According to the report, Taiwan has not had a locally transmitted coronavirus infection in seven months. Taiwan has sought to participate in World Health Organization meetings about the pandemic to discuss measures the island nation — which China considers to be a rogue province — has taken to successfully combat the spread of COVID. However, due to China's influence at the World Health Organization, which has frequently been criticized by President Trump and other Republicans, Taiwan has been prevented from participating.
In addition to their objections regarding any recognition of Taiwan's independence, the communist Chinese regime has a propaganda-related motive for restricting Taiwan's participation in these meetings. Since the start of the pandemic, China has waged a public relations campaign designed to convince the world that their authoritarian form of government has been more efficient at containing the virus than free countries. In keeping with that, they have released laughably low and likely fraudulent coronavirus infection statistics, which have been contradicted by whistleblowers who have escaped the Chinese mainland.
According to the WSJ report, "Chinese state media has pointed to the effectiveness of the country's response in contrast to democratic countries, where a deference to individual liberties has contributed to the rampant spread of the virus." Taiwan's presentation, if permitted, would demonstrate that free, democratic societies can also effectively contain the coronavirus' spread.
A spokesperson for the WHO explained the stated reasoning for Taiwan's exclusion from conferences related to COVID-19 by saying that extending an invitation to Taiwan would lead to a challenge from other, unspecified nations, "at the expense of the good order of W.H.A. and its ability to function around substantive issues."
President Trump and numerous other individuals have long accused the WHO and its head, Dr. Tedros Adhanom Ghebreyesus, of being in the pocket of the Chinese government, and of willingly repeating obvious communist Chinese propaganda.
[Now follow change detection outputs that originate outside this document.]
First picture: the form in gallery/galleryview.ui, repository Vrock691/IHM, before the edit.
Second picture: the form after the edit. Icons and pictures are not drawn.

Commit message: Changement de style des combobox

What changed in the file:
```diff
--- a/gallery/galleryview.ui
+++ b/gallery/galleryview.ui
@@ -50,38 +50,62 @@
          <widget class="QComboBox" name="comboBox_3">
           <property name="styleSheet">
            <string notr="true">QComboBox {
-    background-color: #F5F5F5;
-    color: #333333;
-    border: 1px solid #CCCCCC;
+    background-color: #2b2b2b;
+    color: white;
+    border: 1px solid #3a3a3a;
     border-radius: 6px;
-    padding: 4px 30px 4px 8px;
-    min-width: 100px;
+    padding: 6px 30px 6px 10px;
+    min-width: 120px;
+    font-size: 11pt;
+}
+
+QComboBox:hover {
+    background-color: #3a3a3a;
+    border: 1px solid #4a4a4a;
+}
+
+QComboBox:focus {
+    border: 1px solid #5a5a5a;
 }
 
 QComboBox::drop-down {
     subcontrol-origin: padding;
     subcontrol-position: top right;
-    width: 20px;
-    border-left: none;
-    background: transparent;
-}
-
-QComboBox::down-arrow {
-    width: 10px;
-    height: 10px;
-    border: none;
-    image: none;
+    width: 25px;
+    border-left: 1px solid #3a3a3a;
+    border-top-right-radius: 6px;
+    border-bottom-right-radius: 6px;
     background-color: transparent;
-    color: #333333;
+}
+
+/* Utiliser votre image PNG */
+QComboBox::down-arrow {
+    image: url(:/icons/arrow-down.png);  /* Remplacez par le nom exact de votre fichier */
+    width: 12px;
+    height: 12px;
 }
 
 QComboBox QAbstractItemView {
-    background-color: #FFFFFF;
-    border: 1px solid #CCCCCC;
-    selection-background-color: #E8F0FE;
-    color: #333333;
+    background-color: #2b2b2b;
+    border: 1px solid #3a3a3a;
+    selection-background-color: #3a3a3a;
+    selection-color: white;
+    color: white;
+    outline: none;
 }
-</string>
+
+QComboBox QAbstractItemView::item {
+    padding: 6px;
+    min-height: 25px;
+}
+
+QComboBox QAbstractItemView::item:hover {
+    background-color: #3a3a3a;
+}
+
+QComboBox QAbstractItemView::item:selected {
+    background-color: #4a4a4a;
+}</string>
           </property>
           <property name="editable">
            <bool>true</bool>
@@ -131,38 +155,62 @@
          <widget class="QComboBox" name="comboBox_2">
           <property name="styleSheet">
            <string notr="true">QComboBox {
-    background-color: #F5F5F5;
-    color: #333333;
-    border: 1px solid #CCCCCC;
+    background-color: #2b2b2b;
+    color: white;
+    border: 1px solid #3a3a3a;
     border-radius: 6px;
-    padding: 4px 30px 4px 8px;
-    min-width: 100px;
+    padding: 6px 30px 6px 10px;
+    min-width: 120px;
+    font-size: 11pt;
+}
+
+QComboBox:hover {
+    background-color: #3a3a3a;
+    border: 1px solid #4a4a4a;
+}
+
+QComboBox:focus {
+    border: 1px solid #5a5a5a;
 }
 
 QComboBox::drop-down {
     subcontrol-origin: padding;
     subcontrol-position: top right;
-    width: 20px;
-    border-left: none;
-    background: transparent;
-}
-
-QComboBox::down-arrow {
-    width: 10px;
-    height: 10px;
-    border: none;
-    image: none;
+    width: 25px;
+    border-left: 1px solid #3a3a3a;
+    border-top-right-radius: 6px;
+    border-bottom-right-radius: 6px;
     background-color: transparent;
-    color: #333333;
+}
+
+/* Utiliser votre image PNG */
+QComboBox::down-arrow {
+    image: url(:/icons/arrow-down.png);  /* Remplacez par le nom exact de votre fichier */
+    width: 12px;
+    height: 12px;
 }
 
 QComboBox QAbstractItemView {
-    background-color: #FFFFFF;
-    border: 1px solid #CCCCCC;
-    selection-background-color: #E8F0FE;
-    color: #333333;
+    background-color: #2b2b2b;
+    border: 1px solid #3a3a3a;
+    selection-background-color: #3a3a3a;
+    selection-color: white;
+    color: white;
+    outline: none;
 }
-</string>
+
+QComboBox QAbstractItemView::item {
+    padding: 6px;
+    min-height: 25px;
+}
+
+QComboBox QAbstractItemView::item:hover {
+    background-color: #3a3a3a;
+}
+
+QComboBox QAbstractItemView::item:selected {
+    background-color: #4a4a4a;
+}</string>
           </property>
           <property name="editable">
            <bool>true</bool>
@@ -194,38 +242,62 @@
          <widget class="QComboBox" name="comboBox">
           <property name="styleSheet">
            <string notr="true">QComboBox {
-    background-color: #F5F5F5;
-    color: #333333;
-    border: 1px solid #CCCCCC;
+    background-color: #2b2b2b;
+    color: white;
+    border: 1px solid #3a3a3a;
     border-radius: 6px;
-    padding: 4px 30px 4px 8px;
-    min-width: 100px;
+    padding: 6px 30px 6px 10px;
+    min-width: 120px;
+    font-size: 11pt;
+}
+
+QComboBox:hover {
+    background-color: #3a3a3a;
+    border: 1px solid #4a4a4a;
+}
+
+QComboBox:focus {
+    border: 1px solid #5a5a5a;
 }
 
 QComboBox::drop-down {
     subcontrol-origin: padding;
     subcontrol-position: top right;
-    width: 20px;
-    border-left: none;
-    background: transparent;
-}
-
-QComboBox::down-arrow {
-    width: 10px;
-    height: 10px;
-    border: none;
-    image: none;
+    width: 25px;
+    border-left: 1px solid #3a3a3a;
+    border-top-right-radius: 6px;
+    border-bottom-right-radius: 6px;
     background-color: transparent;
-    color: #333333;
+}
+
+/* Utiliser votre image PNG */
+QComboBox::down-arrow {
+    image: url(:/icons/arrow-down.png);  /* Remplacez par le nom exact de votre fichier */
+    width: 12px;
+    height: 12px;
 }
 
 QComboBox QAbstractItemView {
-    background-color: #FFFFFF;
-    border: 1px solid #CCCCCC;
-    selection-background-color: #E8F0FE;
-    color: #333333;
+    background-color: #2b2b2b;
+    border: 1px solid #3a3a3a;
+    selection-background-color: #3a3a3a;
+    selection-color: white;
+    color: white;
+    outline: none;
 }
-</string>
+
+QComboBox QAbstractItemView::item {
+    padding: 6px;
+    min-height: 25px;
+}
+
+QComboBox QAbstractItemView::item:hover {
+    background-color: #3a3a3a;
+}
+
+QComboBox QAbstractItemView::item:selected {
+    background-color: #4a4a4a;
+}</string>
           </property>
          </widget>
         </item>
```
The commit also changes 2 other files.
In April, Trump announced that he was halting United States funding to the organization, and in July, the administration sent a letter to Congress announcing that the U.S. would formally withdraw from the organization.
Former Vice President Joe Biden promised, in response, to immediately rejoin the organization if he was elected.